Records shown ::

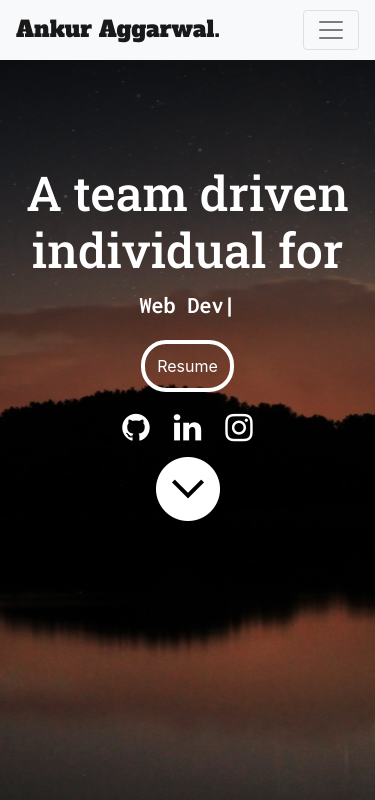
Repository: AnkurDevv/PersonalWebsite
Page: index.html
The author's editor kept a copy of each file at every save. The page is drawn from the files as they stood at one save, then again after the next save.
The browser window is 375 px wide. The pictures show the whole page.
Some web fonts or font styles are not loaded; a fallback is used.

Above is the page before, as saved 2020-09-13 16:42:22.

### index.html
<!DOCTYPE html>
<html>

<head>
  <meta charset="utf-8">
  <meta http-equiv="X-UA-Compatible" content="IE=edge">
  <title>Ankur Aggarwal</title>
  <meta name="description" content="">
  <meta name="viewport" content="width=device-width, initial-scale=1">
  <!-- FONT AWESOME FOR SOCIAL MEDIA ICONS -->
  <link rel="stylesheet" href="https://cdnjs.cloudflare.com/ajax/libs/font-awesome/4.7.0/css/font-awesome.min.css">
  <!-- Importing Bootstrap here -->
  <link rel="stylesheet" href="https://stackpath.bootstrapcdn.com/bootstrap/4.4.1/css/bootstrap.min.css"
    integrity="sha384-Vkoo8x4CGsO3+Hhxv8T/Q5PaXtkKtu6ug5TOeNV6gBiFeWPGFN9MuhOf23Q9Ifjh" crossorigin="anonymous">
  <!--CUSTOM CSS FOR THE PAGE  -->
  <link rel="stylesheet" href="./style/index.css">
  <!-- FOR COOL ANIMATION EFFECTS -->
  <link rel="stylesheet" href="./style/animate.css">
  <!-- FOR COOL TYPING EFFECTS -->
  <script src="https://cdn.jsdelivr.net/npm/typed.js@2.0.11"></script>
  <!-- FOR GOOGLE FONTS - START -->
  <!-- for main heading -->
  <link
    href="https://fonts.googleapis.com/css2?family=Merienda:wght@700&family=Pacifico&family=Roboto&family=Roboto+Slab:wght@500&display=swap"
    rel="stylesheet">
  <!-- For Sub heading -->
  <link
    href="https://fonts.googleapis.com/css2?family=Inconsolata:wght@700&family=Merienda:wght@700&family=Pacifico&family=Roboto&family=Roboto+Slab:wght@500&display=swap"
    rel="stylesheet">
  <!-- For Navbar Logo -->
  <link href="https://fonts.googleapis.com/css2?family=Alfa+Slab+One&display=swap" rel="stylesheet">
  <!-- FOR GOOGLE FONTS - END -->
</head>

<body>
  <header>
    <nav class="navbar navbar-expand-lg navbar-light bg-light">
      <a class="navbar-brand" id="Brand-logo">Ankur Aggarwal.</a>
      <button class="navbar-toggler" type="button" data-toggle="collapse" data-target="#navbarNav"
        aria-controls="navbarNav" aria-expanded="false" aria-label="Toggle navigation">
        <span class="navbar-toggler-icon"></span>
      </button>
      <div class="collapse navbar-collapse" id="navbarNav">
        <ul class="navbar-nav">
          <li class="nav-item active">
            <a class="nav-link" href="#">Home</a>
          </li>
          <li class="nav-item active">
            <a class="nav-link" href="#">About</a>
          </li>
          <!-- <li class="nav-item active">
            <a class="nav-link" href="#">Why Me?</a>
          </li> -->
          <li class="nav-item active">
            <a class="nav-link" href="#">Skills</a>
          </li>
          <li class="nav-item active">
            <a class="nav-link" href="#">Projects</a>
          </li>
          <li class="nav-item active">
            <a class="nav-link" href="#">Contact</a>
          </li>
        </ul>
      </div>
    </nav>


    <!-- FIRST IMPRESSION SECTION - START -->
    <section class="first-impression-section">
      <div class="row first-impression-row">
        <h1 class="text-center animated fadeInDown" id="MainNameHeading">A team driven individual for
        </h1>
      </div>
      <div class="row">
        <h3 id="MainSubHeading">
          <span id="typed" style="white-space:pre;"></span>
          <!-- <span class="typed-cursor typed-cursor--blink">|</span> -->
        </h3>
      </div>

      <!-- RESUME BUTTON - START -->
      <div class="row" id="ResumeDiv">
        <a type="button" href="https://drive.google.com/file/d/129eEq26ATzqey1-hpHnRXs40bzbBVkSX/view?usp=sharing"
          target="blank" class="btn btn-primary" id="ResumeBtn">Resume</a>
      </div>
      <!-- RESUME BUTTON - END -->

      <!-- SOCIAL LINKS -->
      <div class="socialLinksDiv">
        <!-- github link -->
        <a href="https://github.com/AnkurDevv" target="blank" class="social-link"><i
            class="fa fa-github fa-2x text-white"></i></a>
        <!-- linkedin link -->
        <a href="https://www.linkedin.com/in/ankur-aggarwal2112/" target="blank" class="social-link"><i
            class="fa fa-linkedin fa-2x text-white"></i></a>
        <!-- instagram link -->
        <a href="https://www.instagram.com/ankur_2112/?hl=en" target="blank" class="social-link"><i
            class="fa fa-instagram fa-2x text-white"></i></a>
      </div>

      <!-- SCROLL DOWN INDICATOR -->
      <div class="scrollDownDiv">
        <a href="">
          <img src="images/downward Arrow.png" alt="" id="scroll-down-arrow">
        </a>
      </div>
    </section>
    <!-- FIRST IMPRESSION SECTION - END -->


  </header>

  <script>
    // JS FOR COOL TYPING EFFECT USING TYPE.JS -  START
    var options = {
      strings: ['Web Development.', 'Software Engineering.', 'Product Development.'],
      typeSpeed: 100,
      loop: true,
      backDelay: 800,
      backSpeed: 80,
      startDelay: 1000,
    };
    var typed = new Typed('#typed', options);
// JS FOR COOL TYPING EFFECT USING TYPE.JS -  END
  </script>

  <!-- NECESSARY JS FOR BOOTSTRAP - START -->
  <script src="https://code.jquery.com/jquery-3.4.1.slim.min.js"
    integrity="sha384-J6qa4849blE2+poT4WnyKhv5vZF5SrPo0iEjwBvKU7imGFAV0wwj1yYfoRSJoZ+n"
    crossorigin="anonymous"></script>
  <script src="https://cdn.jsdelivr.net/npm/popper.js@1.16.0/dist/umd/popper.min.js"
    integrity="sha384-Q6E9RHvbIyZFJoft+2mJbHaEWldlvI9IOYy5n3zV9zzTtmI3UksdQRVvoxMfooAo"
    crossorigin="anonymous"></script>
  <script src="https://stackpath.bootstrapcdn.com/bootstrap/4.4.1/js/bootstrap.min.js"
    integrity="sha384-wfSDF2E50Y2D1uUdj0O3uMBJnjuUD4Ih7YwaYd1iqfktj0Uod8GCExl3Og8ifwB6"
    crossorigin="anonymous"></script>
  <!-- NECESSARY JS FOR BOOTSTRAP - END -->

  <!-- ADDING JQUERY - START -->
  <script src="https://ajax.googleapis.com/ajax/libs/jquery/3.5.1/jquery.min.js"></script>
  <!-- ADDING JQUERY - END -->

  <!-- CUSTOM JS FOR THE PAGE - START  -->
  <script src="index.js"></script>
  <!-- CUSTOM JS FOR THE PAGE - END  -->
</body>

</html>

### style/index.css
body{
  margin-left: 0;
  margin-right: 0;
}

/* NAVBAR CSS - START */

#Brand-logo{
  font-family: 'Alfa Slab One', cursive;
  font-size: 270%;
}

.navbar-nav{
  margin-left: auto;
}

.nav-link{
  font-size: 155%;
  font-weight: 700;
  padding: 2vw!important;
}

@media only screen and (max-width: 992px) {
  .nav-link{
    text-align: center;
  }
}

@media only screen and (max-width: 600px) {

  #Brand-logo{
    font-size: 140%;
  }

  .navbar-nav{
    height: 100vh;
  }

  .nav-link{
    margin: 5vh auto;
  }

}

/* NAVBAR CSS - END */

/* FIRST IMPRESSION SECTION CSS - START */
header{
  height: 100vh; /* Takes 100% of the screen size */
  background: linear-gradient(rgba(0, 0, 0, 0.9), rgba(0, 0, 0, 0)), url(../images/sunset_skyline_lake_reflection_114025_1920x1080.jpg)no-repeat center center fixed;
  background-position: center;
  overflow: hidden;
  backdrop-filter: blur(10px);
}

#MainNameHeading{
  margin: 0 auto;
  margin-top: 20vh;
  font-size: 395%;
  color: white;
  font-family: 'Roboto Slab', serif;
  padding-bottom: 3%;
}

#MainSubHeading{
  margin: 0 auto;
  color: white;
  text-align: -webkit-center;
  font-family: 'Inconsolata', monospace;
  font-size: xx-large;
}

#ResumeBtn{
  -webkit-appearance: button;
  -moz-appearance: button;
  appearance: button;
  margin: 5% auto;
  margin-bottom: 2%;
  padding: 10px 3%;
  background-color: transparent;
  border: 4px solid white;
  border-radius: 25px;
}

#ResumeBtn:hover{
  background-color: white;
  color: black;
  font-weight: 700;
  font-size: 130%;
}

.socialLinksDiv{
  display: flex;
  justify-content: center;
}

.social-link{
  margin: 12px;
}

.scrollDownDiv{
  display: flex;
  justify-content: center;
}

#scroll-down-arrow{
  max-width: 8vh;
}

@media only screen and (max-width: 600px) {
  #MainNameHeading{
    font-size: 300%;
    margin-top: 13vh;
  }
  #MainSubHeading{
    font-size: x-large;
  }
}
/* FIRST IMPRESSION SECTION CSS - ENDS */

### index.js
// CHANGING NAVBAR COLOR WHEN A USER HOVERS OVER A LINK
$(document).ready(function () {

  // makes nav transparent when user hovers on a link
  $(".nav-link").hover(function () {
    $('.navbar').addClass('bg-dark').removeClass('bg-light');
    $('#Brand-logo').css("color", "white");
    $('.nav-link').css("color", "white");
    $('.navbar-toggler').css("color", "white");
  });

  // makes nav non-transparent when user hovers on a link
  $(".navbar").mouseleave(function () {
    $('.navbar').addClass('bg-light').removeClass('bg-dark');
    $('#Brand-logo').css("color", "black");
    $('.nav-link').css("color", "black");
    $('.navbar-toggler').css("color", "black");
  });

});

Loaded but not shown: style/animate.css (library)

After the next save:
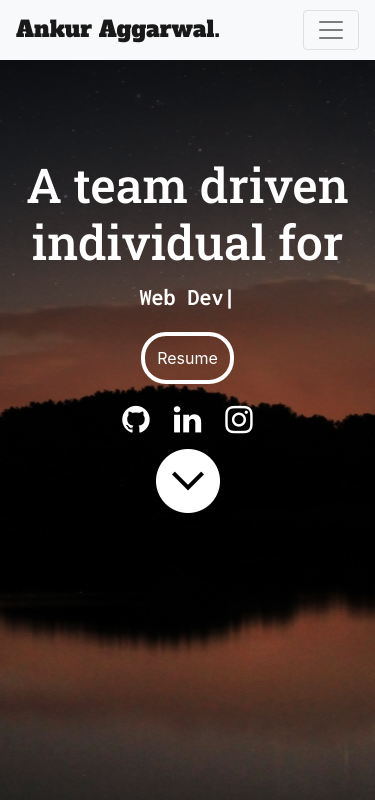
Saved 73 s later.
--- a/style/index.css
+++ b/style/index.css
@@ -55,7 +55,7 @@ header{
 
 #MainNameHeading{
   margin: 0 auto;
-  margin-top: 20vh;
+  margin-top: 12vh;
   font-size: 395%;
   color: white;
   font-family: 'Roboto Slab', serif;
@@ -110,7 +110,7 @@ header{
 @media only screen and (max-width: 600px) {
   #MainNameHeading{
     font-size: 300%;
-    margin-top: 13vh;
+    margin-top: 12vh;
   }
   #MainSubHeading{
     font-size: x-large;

What you have to do :: Each line holding "navbarNav" in the records should be copied out.

Result of the task ::
      <button class="navbar-toggler" type="button" data-toggle="collapse" data-target="#navbarNav"
        aria-controls="navbarNav" aria-expanded="false" aria-label="Toggle navigation">
      <div class="collapse navbar-collapse" id="navbarNav">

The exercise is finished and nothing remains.